*EXERCISE OBJECTIVE:* Keep only the lines of the listing that include the word "from", and copy them.

*SUPPLIED DATA:*
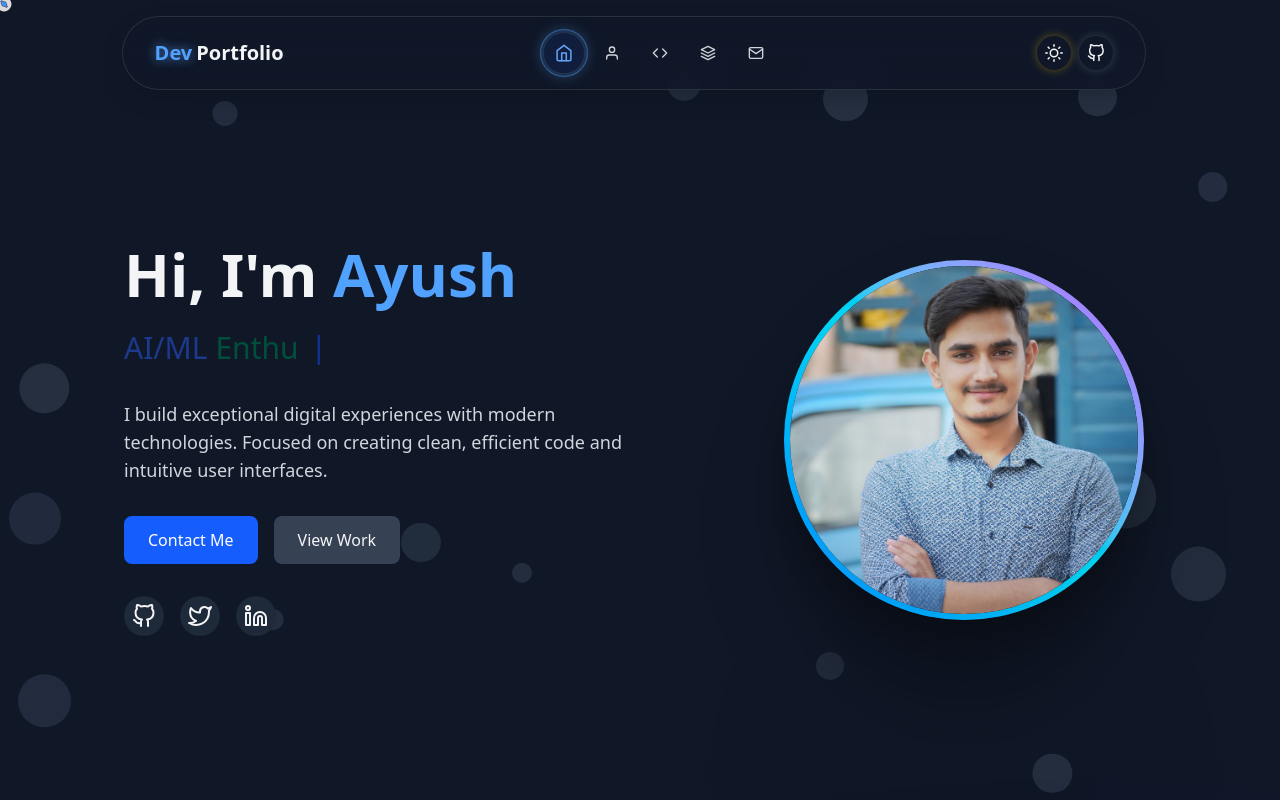
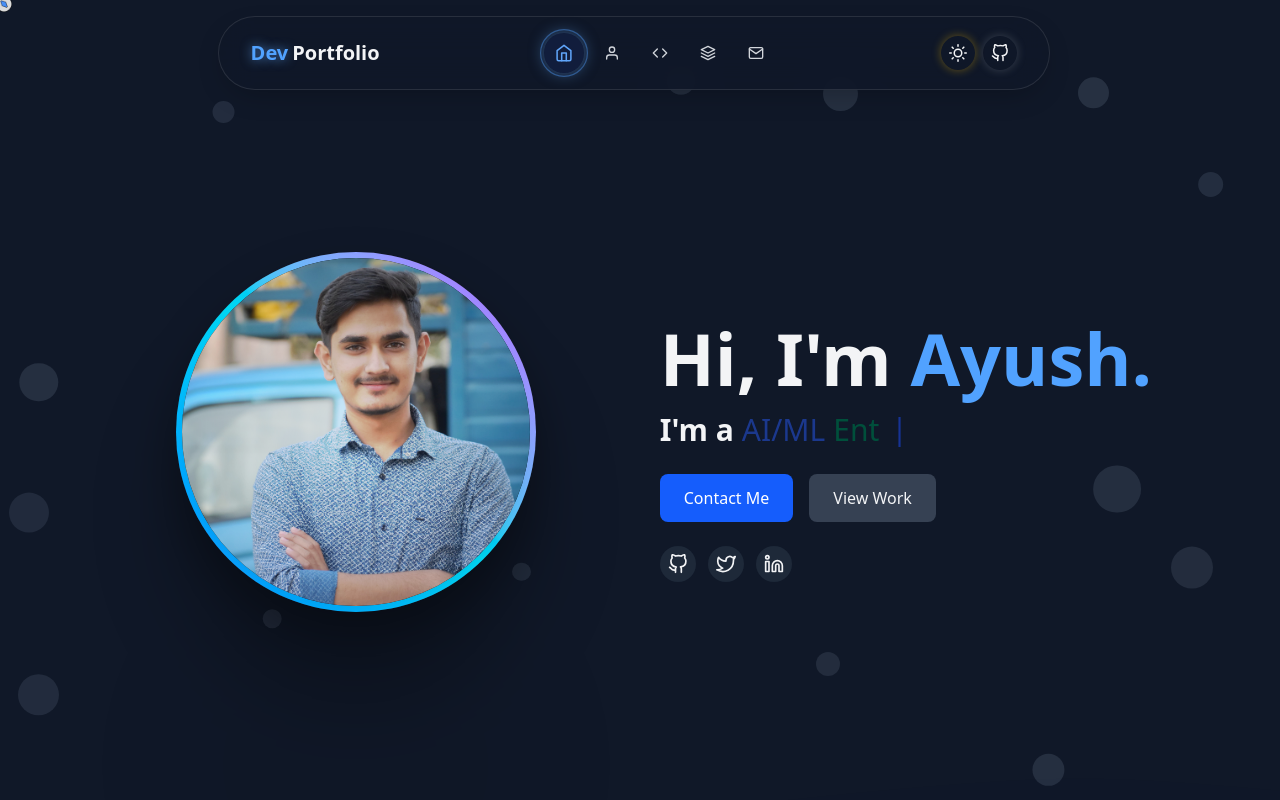
Before and after one commit to AyushMishra-2005/Portfolio, a React (Vite) app: page / in a window 1280 px wide. Shown: the top 800 px of the page. Built offline with nearby package versions, Linux system fonts and the light colour scheme.

Commit message:
Deployment Commit

```diff
--- a/src/components/Background.jsx
+++ b/src/components/Background.jsx
@@ -9,7 +9,7 @@ export default function Background({ darkMode }) {
       id: Math.random().toString(36).substring(2, 9),
       x: Math.random() * 100,
       y: Math.random() * 100,
-      size: Math.random() * 3 + 1,
+      size: Math.random() * 2 + 1,
       duration: Math.random() * 20 + 10,
       delay: Math.random() * 5,
     }));
@@ -24,7 +24,7 @@ export default function Background({ darkMode }) {
         <motion.div
           key={bubble.id}
           className={`absolute rounded-full ${
-            darkMode ? 'bg-gray-700 opacity-30' : 'bg-blue-400 opacity-40'
+            darkMode ? 'bg-gray-700 opacity-30' : 'bg-blue-200 opacity-40'
           }`}
           style={{
             left: `${bubble.x}%`,
--- a/src/components/Contact.jsx
+++ b/src/components/Contact.jsx
@@ -9,14 +9,19 @@ export default function Contact({ darkMode }) {
   const [submitMessage, setSubmitMessage] = useState({ text: '', isError: false });
 
   const sendEmail = (e) => {
+    console.log(form.current);
     e.preventDefault();
     setIsSubmitting(true);
+    if (!form.current) {
+      console.error('Form ref is null');
+      return;
+    }
 
     emailjs.sendForm(
-      'service_your_service_id',
-      'template_your_template_id',
+      import.meta.env.VITE_EMAILJS_SERVICE_ID,
+      import.meta.env.VITE_EMAILJS_TEMPLATE_ID,
       form.current,
-      'your_user_id'
+      import.meta.env.VITE_EMAILJS_PUBLIC_KEY
     )
       .then((result) => {
         setSubmitMessage({ text: 'Message sent successfully!', isError: false });
@@ -70,7 +75,7 @@ export default function Contact({ darkMode }) {
                     id="name"
                     name="user_name"
                     className={`w-full px-4 py-3 rounded-lg border focus:outline-none focus:ring-2 ${darkMode ? 'focus:ring-blue-400 bg-gray-800 border-gray-700 text-white' : 'focus:ring-blue-500 bg-white border-gray-300'}`}
-                    placeholder="John Doe"
+                    placeholder="Ayush Mishra"
                     required
                   />
                 </div>
@@ -81,7 +86,7 @@ export default function Contact({ darkMode }) {
                     id="email"
                     name="user_email"
                     className={`w-full px-4 py-3 rounded-lg border focus:outline-none focus:ring-2 ${darkMode ? 'focus:ring-blue-400 bg-gray-800 border-gray-700 text-white' : 'focus:ring-blue-500 bg-white border-gray-300'}`}
-                    placeholder="john@example.com"
+                    placeholder="ayush@gmail.com"
                     required
                   />
                 </div>
--- a/src/components/CustomCursor.jsx
+++ b/src/components/CustomCursor.jsx
@@ -37,11 +37,7 @@ export default function CustomCursor() {
 
   return (
     <>
-      <style jsx global>{`
-        body * {
-          cursor: none !important;
-        }
-      `}</style>
+      <style>{`body { cursor: none; }`}</style>
 
       <div
         style={{
--- a/src/components/Header.jsx
+++ b/src/components/Header.jsx
@@ -27,7 +27,7 @@ export default function Header({ darkMode, setDarkMode, activeSection, textEnter
   return (
     <header className={`fixed w-[100vw] z-50 mt-4 flex justify-center items-center cursor-pointer`}>
       <motion.div
-        className={`container mx-auto px-6 sm:px-8 py-4 flex justify-between items-center rounded-full shadow-lg w-[80vw] ${darkMode ? 'bg-gray-900/90' : 'bg-white/95'} backdrop-blur-lg`}
+        className={`container mx-auto px-6 sm:px-8 py-4 flex justify-between items-center rounded-full shadow-lg w-[70vw] lg:w-[65vw] ${darkMode ? 'bg-gray-900/90' : 'bg-white/95'} backdrop-blur-lg`}
         style={{
           marginLeft: '1rem',
           marginRight: '1.8rem',
--- a/src/components/Hero.jsx
+++ b/src/components/Hero.jsx
@@ -1,56 +1,57 @@
 import { motion } from 'framer-motion';
-import { FiGithub, FiTwitter, FiLinkedin, FiDownload } from 'react-icons/fi';
+import { FiGithub, FiTwitter, FiLinkedin } from 'react-icons/fi';
 import { Typewriter } from './TypeWrite.jsx';
-import {ProfilePicCard} from './ProfilePicCard.jsx'
+import { ProfilePicCard } from './ProfilePicCard.jsx';
 
 export default function Hero({ darkMode, textEnter, textLeave }) {
   return (
-    <section id="home" className="min-h-screen flex items-center pt-20 justify-center w-full">
-      <div className="container mx-auto px-6 py-20 md:py-0 flex justify-between flex-col md:flex-row items-center">
+    <section id="home" className="min-h-screen flex items-center pt-14 sm:pt-16 justify-center w-full px-4">
+      <div className="container mx-auto flex flex-col md:flex-row items-center gap-6 md:gap-10 lg:gap-16 py-6 md:py-10">
+
         <motion.div
-          className="md:w-1/2 mb-10 md:mb-0"
-          initial={{ opacity: 0, x: -50 }}
+          className="w-full md:w-1/2 order-2 md:order-1 flex justify-center"
+          initial={{ opacity: 0, scale: 0.8 }}
+          animate={{ opacity: 1, scale: 1 }}
+          transition={{ duration: 1, delay: 0.4 }}
+        >
+          <ProfilePicCard />
+        </motion.div>
+
+        <motion.div
+          className="w-full md:w-1/2 order-1 md:order-2 text-center md:text-left"
+          initial={{ opacity: 0, x: 50 }}
           animate={{ opacity: 1, x: 0 }}
           transition={{ duration: 0.8 }}
         >
           <motion.h1
-            className="text-4xl md:text-6xl font-bold mb-4"
+            className="text-4xl xs:text-5xl sm:text-6xl md:text-6xl lg:text-7xl font-bold mb-2 md:mb-3 whitespace-nowrap mt-10"
             onMouseEnter={textEnter}
             onMouseLeave={textLeave}
           >
-            Hi, I'm <span className={`${darkMode ? 'text-blue-400' : 'text-blue-600'}`}>Ayush</span>
+            Hi, I'm <span className={`${darkMode ? 'text-blue-400' : 'text-blue-600'}`}>Ayush.</span>
           </motion.h1>
 
           <motion.h2
-            className="text-2xl md:text-3xl font-semibold mb-6 h-12 md:h-14 flex items-center"
+            className="text-xl sm:text-2xl md:text-2xl lg:text-3xl font-semibold mb-3 md:mb-5 min-h-[2rem] sm:min-h-[2.5rem] flex flex-wrap justify-center md:justify-start items-center gap-x-2"
             initial={{ opacity: 0, y: 20 }}
             animate={{ opacity: 1, y: 0 }}
             transition={{ duration: 0.8, delay: 0.2 }}
             onMouseEnter={textEnter}
             onMouseLeave={textLeave}
           >
+            <p className="whitespace-nowrap">I'm a</p>
             <Typewriter />
           </motion.h2>
 
-          <motion.p
-            className={`text-lg mb-8 ${darkMode ? 'text-gray-300' : 'text-gray-600'}`}
-            initial={{ opacity: 0, y: 20 }}
-            animate={{ opacity: 1, y: 0 }}
-            transition={{ duration: 0.8, delay: 0.4 }}
-          >
-            I build exceptional digital experiences with modern technologies.
-            Focused on creating clean, efficient code and intuitive user interfaces.
-          </motion.p>
-
           <motion.div
-            className="flex space-x-4"
+            className="flex sm:flex-nowrap gap-4 items-center justify-center md:justify-start lg:justify-start"
             initial={{ opacity: 0, y: 20 }}
             animate={{ opacity: 1, y: 0 }}
             transition={{ duration: 0.8, delay: 0.6 }}
           >
             <motion.a
               href="#contact"
-              className={`px-6 py-3 rounded-lg font-medium flex items-center ${darkMode ? 'bg-blue-600 hover:bg-blue-700' : 'bg-blue-500 hover:bg-blue-600'} text-white`}
+              className={`px-6 py-3 rounded-lg font-medium flex items-center justify-center ${darkMode ? 'bg-blue-600 hover:bg-blue-700' : 'bg-blue-500 hover:bg-blue-600'} text-white`}
               whileHover={{ y: -2 }}
               onMouseEnter={textEnter}
               onMouseLeave={textLeave}
@@ -60,7 +61,7 @@ export default function Hero({ darkMode, textEnter, textLeave }) {
 
             <motion.a
               href="#projects"
-              className={`px-6 py-3 rounded-lg font-medium flex items-center ${darkMode ? 'bg-gray-700 hover:bg-gray-600' : 'bg-gray-200 hover:bg-gray-300'}`}
+              className={`px-6 py-3 rounded-lg font-medium flex items-center justify-center ${darkMode ? 'bg-gray-700 hover:bg-gray-600' : 'bg-gray-200 hover:bg-gray-300'}`}
               whileHover={{ y: -2 }}
               onMouseEnter={textEnter}
               onMouseLeave={textLeave}
@@ -69,24 +70,25 @@ export default function Hero({ darkMode, textEnter, textLeave }) {
             </motion.a>
           </motion.div>
 
+          {/* Social Icons */}
           <motion.div
-            className="flex mt-8 space-x-4"
+            className="flex justify-center md:justify-start mt-4 md:mt-6 space-x-2 sm:space-x-3"
             initial={{ opacity: 0 }}
             animate={{ opacity: 1 }}
             transition={{ duration: 0.8, delay: 0.8 }}
           >
             {[
-              { icon: <FiGithub size={24} />, url: "https://github.com" },
-              { icon: <FiTwitter size={24} />, url: "https://twitter.com" },
-              { icon: <FiLinkedin size={24} />, url: "https://linkedin.com" },
+              { icon: <FiGithub size={16} className="sm:w-5 sm:h-5" />, url: "https://github.com" },
+              { icon: <FiTwitter size={16} className="sm:w-5 sm:h-5" />, url: "https://twitter.com" },
+              { icon: <FiLinkedin size={16} className="sm:w-5 sm:h-5" />, url: "https://linkedin.com" },
             ].map((social, index) => (
               <motion.a
                 key={index}
                 href={social.url}
                 target="_blank"
                 rel="noopener noreferrer"
-                className={`p-2 rounded-full ${darkMode ? 'bg-gray-800 text-gray-100 hover:text-blue-400' : 'bg-gray-200 text-gray-700 hover:text-blue-600'}`}
-                whileHover={{ y: -5 }}
+                className={`p-1.5 sm:p-2 rounded-full ${darkMode ? 'bg-gray-800 text-gray-100 hover:text-blue-400' : 'bg-gray-200 text-gray-700 hover:text-blue-600'}`}
+                whileHover={{ y: -3 }}
                 transition={{ duration: 0.3 }}
                 onMouseEnter={textEnter}
                 onMouseLeave={textLeave}
@@ -96,14 +98,6 @@ export default function Hero({ darkMode, textEnter, textLeave }) {
             ))}
           </motion.div>
         </motion.div>
-
-        <motion.div
-          initial={{ opacity: 0, scale: 0.8 }}
-          animate={{ opacity: 1, scale: 1 }}
-          transition={{ duration: 1, delay: 0.4 }}
-        >
-          <ProfilePicCard/>
-        </motion.div>
       </div>
     </section>
   );
--- a/src/components/Projects.jsx
+++ b/src/components/Projects.jsx
@@ -53,7 +53,7 @@ export default function Projects({ darkMode, textEnter, textLeave }) {
           </p>
         </motion.div>
 
-        <div className="grid grid-cols-1 md:grid-cols-2 lg:grid-cols-3 gap-5 md:gap-10 lg:gap-20">
+        <div className="grid grid-cols-1 md:grid-cols-2 lg:grid-cols-3 gap-5 md:gap-10 lg:gap-10">
           {projects.map((project, index) => (
             <motion.div
               key={project.id}
@@ -111,12 +111,9 @@ export default function Projects({ darkMode, textEnter, textLeave }) {
               </div>
 
 
-              {/* Content */}
               <div className="p-6">
                 <h3 className="text-xl font-bold mb-2">{project.title}</h3>
                 <p className={`mb-4 ${darkMode ? 'text-gray-300' : 'text-gray-600'}`}>{project.description}</p>
-
-                {/* Tags */}
                 <div className="flex flex-wrap gap-2 mb-6">
                   {project.tags.map((tag) => (
                     <span
--- a/src/components/TypeWrite.jsx
+++ b/src/components/TypeWrite.jsx
@@ -3,10 +3,9 @@ import { motion, useMotionValue, useTransform, animate } from "framer-motion";
 
 export function Typewriter() {
   const sentences = [
-    ["Full-Stack", "Developer"],
-    ["AI/ML", "Enthusiast"],
-    ["Open", "Source", "Contributor"],
-    ["Tech", "Explorer"]
+    ["Full-Stack", "Developer."],
+    ["AI/ML", "Enthusiast."],
+    ["Tech", "Explorer."]
   ];
 
   const colorPalette = [
@@ -135,7 +134,7 @@ export function Typewriter() {
   }, [charIndex, deleting, sentenceIndex, wordIndex, displayText]);
 
   return (
-    <div className="text-3xl font-medium min-h-[3rem] flex flex-wrap justify-center items-center">
+    <div className="text-xl sm:text-2xl md:text-2xl lg:text-3xl font-medium min-h-[3rem] flex flex-wrap justify-center items-center">
       {displayText.map((word, i) => (
         <motion.span
           key={i}
```
Also changed, not shown: src/index.css (line endings or trailing spaces), 1 other file (tests, documents, lock files or other folders). Lines whose indentation alone changed are shown as unchanged.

*TASK OUTPUT:*
 import { motion } from 'framer-motion';
-import { FiGithub, FiTwitter, FiLinkedin, FiDownload } from 'react-icons/fi';
+import { FiGithub, FiTwitter, FiLinkedin } from 'react-icons/fi';
 import { Typewriter } from './TypeWrite.jsx';
-import {ProfilePicCard} from './ProfilePicCard.jsx'
+import { ProfilePicCard } from './ProfilePicCard.jsx';
@@ -3,10 +3,9 @@ import { motion, useMotionValue, useTransform, animate } from "framer-motion";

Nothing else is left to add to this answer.